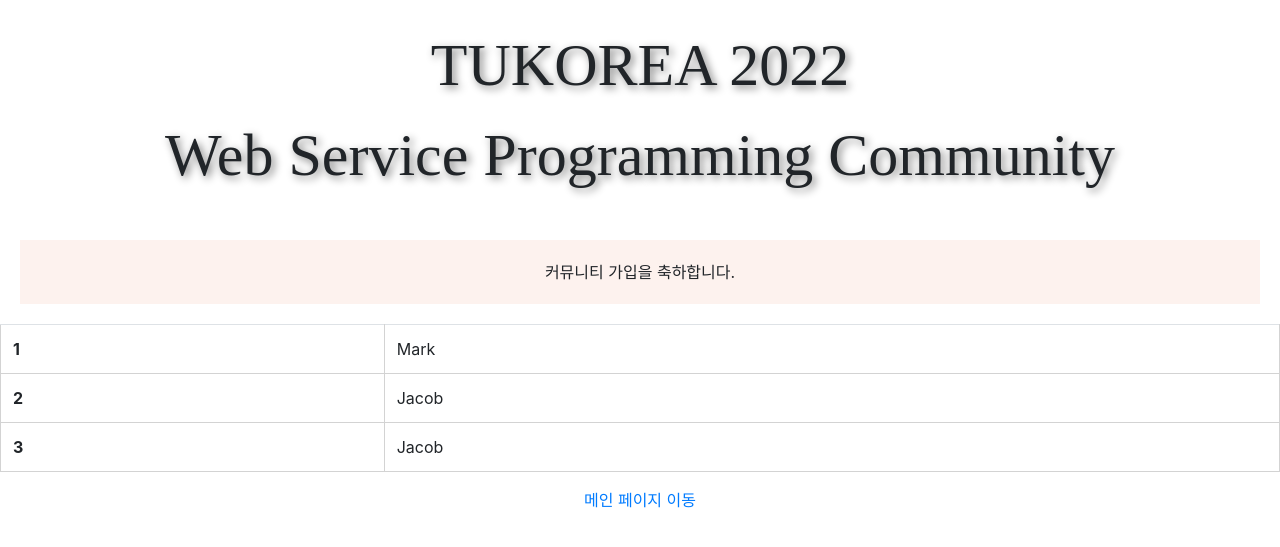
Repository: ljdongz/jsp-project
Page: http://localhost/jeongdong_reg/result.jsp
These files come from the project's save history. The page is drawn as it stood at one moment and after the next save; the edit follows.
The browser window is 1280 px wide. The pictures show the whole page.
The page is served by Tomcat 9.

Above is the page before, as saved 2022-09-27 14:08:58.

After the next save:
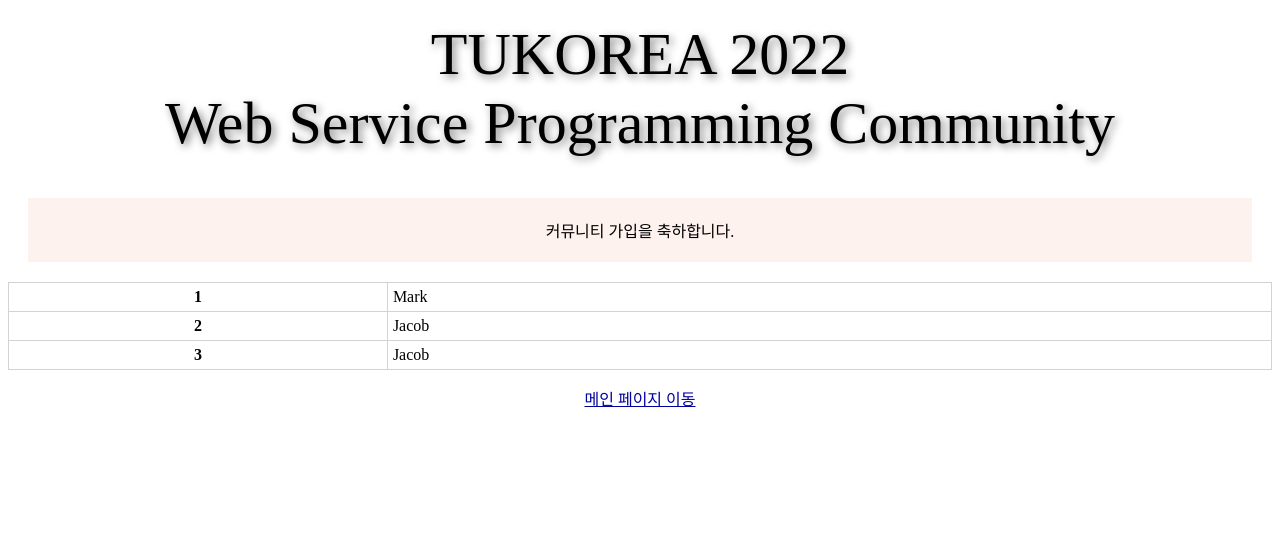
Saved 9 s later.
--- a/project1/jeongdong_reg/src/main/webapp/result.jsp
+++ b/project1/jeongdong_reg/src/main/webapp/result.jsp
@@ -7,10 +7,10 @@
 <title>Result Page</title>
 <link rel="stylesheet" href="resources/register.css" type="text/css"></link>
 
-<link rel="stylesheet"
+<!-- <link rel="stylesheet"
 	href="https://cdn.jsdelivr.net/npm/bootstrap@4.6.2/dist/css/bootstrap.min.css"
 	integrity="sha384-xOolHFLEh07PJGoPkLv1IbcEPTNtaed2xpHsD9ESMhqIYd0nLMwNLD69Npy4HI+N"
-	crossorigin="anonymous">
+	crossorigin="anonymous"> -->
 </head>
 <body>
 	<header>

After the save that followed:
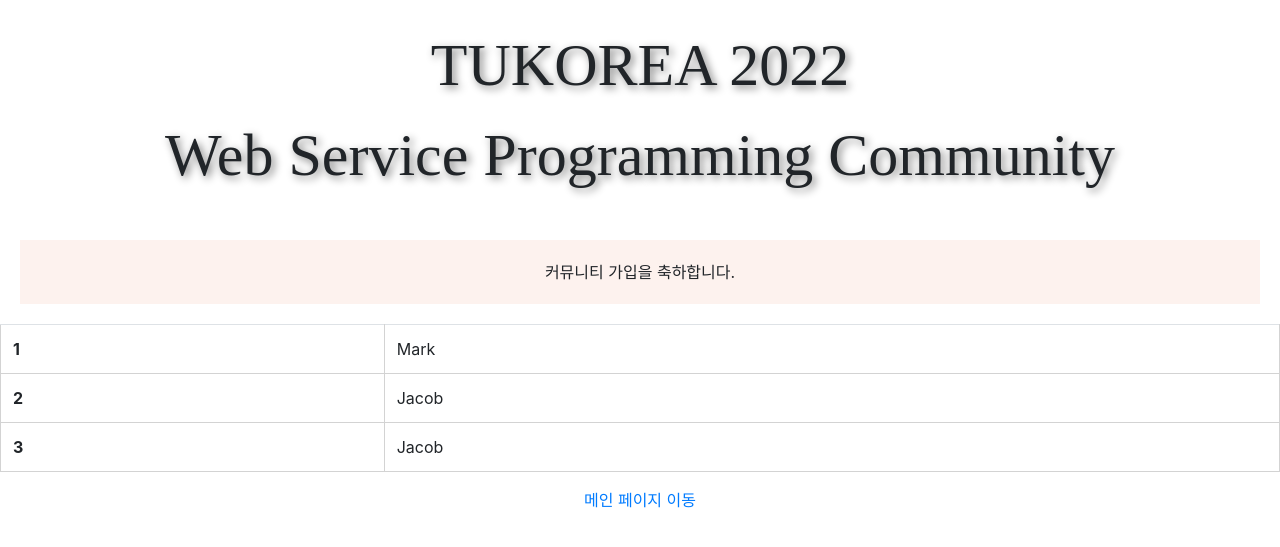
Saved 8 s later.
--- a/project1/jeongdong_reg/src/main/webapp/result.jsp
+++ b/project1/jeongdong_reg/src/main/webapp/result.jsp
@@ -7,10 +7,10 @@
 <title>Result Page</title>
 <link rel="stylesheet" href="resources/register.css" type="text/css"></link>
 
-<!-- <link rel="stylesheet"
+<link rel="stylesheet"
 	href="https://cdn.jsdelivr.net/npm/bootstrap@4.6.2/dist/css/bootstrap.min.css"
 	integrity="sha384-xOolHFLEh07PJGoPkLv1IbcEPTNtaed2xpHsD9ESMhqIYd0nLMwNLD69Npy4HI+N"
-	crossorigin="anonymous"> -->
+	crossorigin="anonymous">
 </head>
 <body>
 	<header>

----

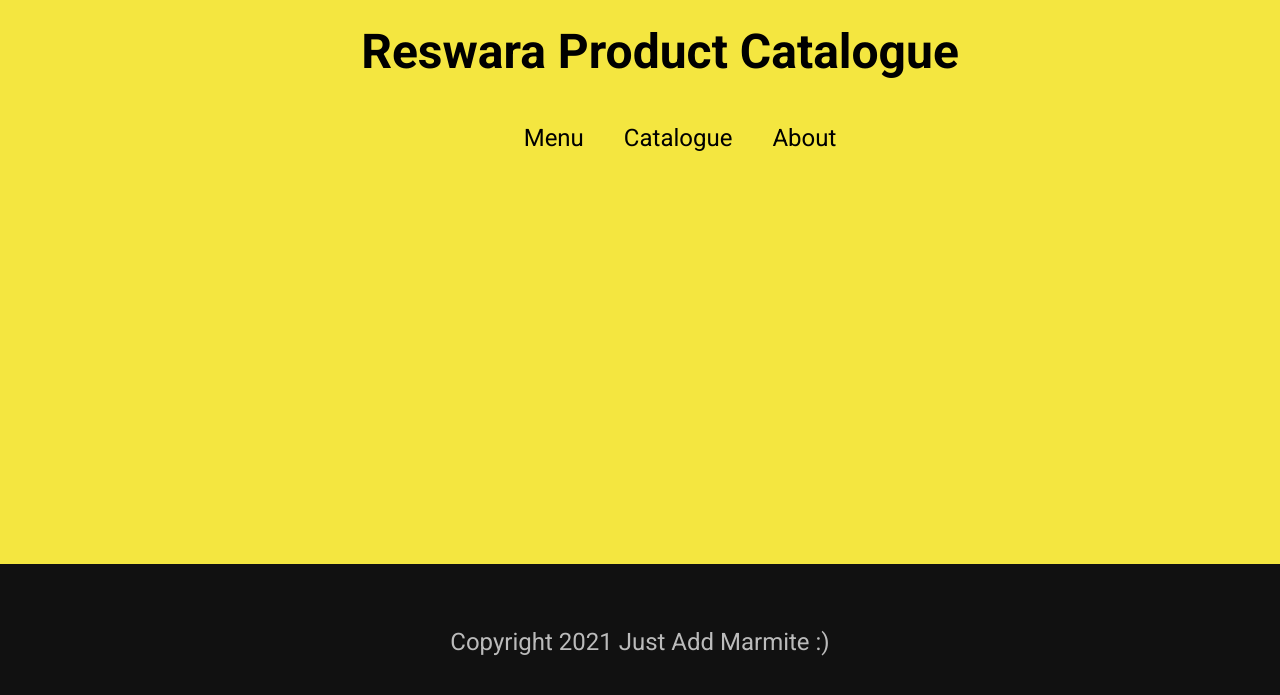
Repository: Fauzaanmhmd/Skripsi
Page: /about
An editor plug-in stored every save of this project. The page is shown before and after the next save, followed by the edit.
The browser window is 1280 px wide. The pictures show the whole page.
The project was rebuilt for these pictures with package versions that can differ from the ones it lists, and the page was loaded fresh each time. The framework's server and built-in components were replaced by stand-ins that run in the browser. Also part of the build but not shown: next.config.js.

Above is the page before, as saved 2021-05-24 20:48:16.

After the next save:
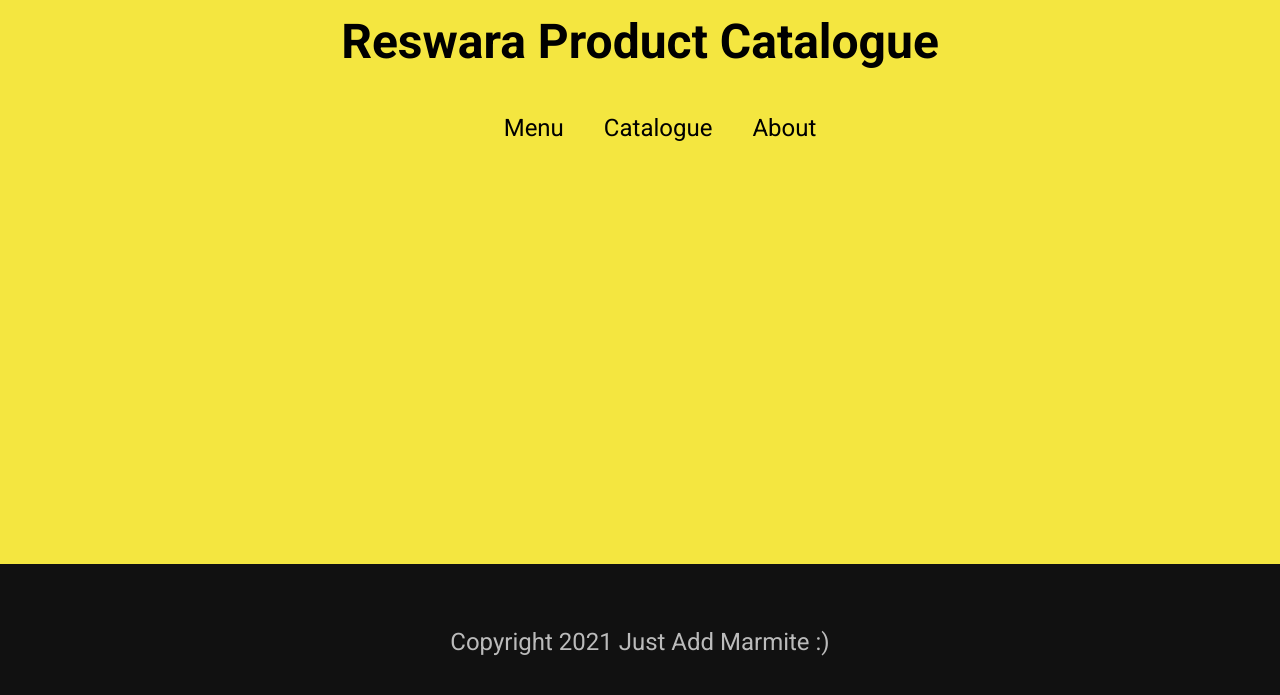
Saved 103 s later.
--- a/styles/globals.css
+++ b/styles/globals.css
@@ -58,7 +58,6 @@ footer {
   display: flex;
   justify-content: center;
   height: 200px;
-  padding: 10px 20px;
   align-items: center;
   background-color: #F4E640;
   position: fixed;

----

[WORK REQUEST]:
Answer required as a bare number: state how many lines in the material contain the word "stylesheet".

[SOLVED PROBLEM]:
6